- “Small pore, heavyweight” mesh: The defendant sought to exclude Dr. Rosenzweig’s opinion that the defendant’s mesh was defective because it was “small pore” and “heavyweight,” arguing that the opinions were unreliable. The court held that Dr. Rosenzweig had cited “multiple medical studies” for his characterization of the mesh, and that disputes about the factual basis go to . . . . You know the rest (#8).
- Degradation: #9 and #10 occur in the context of the court’s decision to admit Dr. Rosenzweig’s opinion that mesh degrades in the body and his opinions about the clinical consequences of the supposed “degradation.”
- The court did hold that Dr. Rosenzweig was not qualified to offer opinions about the design and testing of medical devices, and it excluded his opinions to the extent that they pertained only to mesh implanted transvaginally.
Specific Causation Expert (Gynecologist):
The plaintiff disclosed a gynecologist to offer, inter alia, specific causation opinions. The expert opined that the plaintiff’s symptoms “were caused by the defects in the design, testing, and marketing” of the defendant’s product, and that they plaintiff’s symptoms were “the result of her body’s intrinsic foreign body reaction.” Id. at *14. But, the court emphasized, the expert “[did] not explain how the materials he reviewed support[ed] his opinion” that the mesh implant caused the plaintiff’s symptoms, and “his failure to include the reasons for his opinions [were] neither substantially justified nor harmless” as the defendant would not be able to prepare its cross-examination without this information. The court excluded the expert’s specific-causation opinions for these reasons. We think it was even simpler: the expert did not identify a reliable methodology, so his opinions were inadmissible. But the result was correct. (We should mention that, on the way to this portion of the opinion, the court denied the defendant’s motion to exclude the expert as unqualified. Guess why. #11.)
The defendant moved for summary judgment on all of the plaintiff’s claims. The plaintiff opposed the motion only as to her claims for negligent design, strict liability design defect, and failure to warn.

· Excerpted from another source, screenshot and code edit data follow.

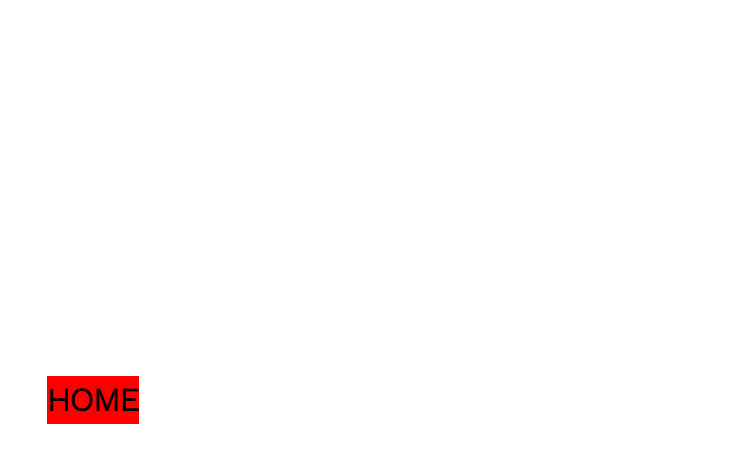
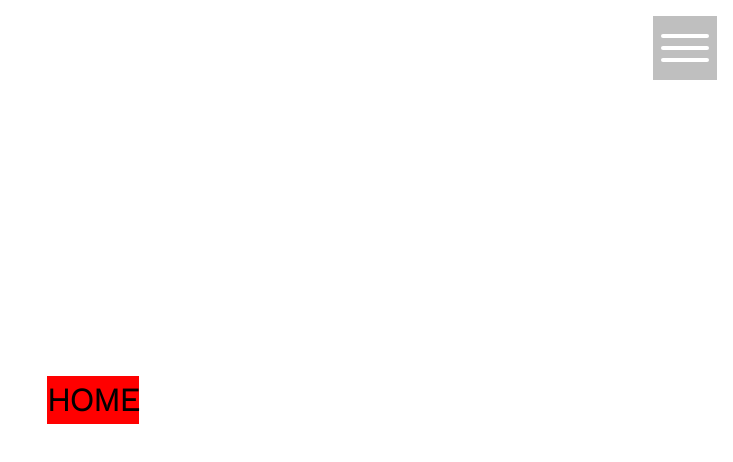
Before and after one commit to nvillapiano/Prism-Oracle, a Vue app: page /#/ in a window 1280 px wide. Shown: the top 462 px of the page, without its empty margins (547-1280 px from the left). Built offline with nearby package versions, Linux system fonts and the light colour scheme.

Commit message:
Starting nav, more Pain adjustments

```diff
--- a/src/App.vue
+++ b/src/App.vue
@@ -1,5 +1,12 @@
 <template>
   <div id="app">
+    <nav>
+      <div @click="toggleHamburger($event)" class="hamburger">
+        <div></div>
+        <div></div>
+        <div></div>
+      </div>
+    </nav>
     <main>
       <router-view/>
     </main>
@@ -11,6 +18,29 @@
 
 export default {
   components: {
+  },
+  methods: {
+    toggleHamburger($event) {
+      const toggle = $event.target;
+      if (toggle.classList.contains('hamburger--active')) {
+        toggle.classList.add('hamburger--deactivate')
+        setTimeout(() => {
+          toggle.classList.remove('hamburger--active')
+          toggle.classList.remove('hamburger--deactivate')
+        }, 300);
+        console.log('if', toggle)
+      } else {
+        toggle.classList.add('hamburger--active')
+        console.log('else', toggle)
+      }
+
+    },
+    detectPixelDensity() {
+      console.log(window.devicePixelRatio)
+    }
+  },
+  mounted () {
+    this.detectPixelDensity();
   }
 }
 </script>
@@ -33,4 +63,87 @@ main {
   justify-content: center;
 }
 
+nav {
+
+  .hamburger {
+    position: fixed;
+    top: 1rem;
+    right: 1rem;
+    width: 4rem;
+    height: 4rem;
+    display: flex;
+    flex-direction: column;
+    align-items: center;
+    justify-content: center;
+    background: rgba(var(--color__black), 0.25);
+    padding: 0.5rem;
+    gap: 0.5rem;
+
+    &:hover {
+      cursor: pointer;
+    }
+
+    div {
+      width: 100%;
+      height: 0.25rem;
+      border-radius: 5px;
+      background: var(--color__white);
+      pointer-events: none;
+      transition: all 0.3s;
+    }
+
+    @keyframes condenseBunDown {
+      from {
+        transform: translateY(0);
+      }
+
+      to {
+        transform: translateY(0.7rem);
+      }
+    }
+
+    @keyframes condenseBunUp {
+      from {
+        transform: translateY(0);
+      }
+
+      to {
+        transform: translateY(-0.7rem);
+      }
+    }
+
+    &.hamburger--active {
+
+      div {
+
+        &:nth-of-type(1) {
+          transform: translateY(0.7rem);
+        }
+
+        &:nth-of-type(2) {
+          opacity: 0;
+        }
+
+        &:nth-of-type(3) {
+          transform: translateY(-0.7rem);
+        }
+      }
+    }
+
+    &.hamburger--deactivate {
+
+      div {
+
+        &:nth-of-type(1) {
+          transform: translateY(0);
+        }
+
+        &:nth-of-type(3) {
+          transform: translateY(0);
+        }
+      }
+    }
+  }
+}
+
 </style>
--- a/src/components/cards/Pain.vue
+++ b/src/components/cards/Pain.vue
@@ -89,6 +89,12 @@ export default {
       background: inherit;
     }
 
+    &:nth-of-type(1) {
+      @media only screen and (max-resolution: 1dppx) {
+        height: 30px;
+      }
+    }
+
     &:nth-of-type(2) {
     top: -170px;
     left: 60%;
@@ -109,17 +115,30 @@ export default {
     border-bottom: none;
     @include dots();
 
-    & + .Pain__drip-valley {
-      left: calc(40% - 1px);
-      bottom: 83px;
-      aspect-ratio: 1/1.84;
+    &:nth-of-type(3) {
+      bottom: 112px;
+      background-position: 1px 0px;
+    }
 
-      & + .Pain__drip-valley {
-        left: calc(80% - 1px);
-        bottom: 147px;
-        aspect-ratio: 1/1.89;
-        width: calc(20% + 3px);
+    &:nth-of-type(4) {
+      bottom: 82.5px;
+      left: 113.4px;
+      width: calc(20% + 2px);
+      aspect-ratio: 1/1.881;
+      background-position: 3.6px 6px;
+      z-index: 2;
+
+      @media only screen and (max-resolution: 1dppx) {
+
       }
+    }
+
+    &:nth-of-type(5) {
+      bottom: 143px;
+      left: calc(80% - 1px);
+      width: calc(20% + 3px);
+      aspect-ratio: 1/1.9;
+      background-position: -1px -9px;
     }
   }
 
@@ -160,4 +179,6 @@ export default {
   }
 }
 
+
+
 </style>
--- a/src/globals/_colors.scss
+++ b/src/globals/_colors.scss
@@ -1,9 +1,8 @@
-$color__white: white;
-$color__anger: rgba(130, 30, 30, 1);
 
 :root {
-  --color__white: white;
+  --color__black: 0, 0, 0;
+  --color__white: rgb(255, 255, 255);
   // cards
-  --color__anger: rgba(130, 30, 30, 1);
-  --color__pain: rgba(100, 25, 40, 1);
+  --color__anger: rgb(130, 30, 30);
+  --color__pain: rgb(100, 25, 40);
 }
```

As to the negligent design claim, the court noted that, “[u]nder California law, a plaintiff advancing product liability claims must prove that a defect in the product caused injury.” Id. at *17 (citation omitted). Without the (excluded) testimony of her specific causation expert, the plaintiff could not satisfy this element of her claim. The strict liability design defect claim failed for this reason as well, but it would have failed in any event because California law does not allow strict liability claims for design defects in medical devices. And the warnings claim, also doomed by the lack of specific causation testimony, failed for the additional reason that there was no evidence of “warnings causation” – the plaintiff’s implanting surgeon testified that he did not read the IFU and did not depend on what the company told him about the product. As such, no alleged inadequacy of the defendant’s warnings could have proximately caused the plaintiff’s injuries. Summary judgment granted on all three claims.
As we said at the beginning, there is a lot of good in Cantrell, including the final outcome. But whenever the court faced a tough call – or rigorous analysis – of whether an opinion satisfied Rule 702, it threw up its hands and defaulted to “weight not admissibility.” This is not what Rule 702 demands of a “gatekeeper,” and we only hope that the upcoming amendments drive this point home. In the meantime, as temperatures hover in the upper 90’s in the northeast and COVID proliferates, stay safe out there.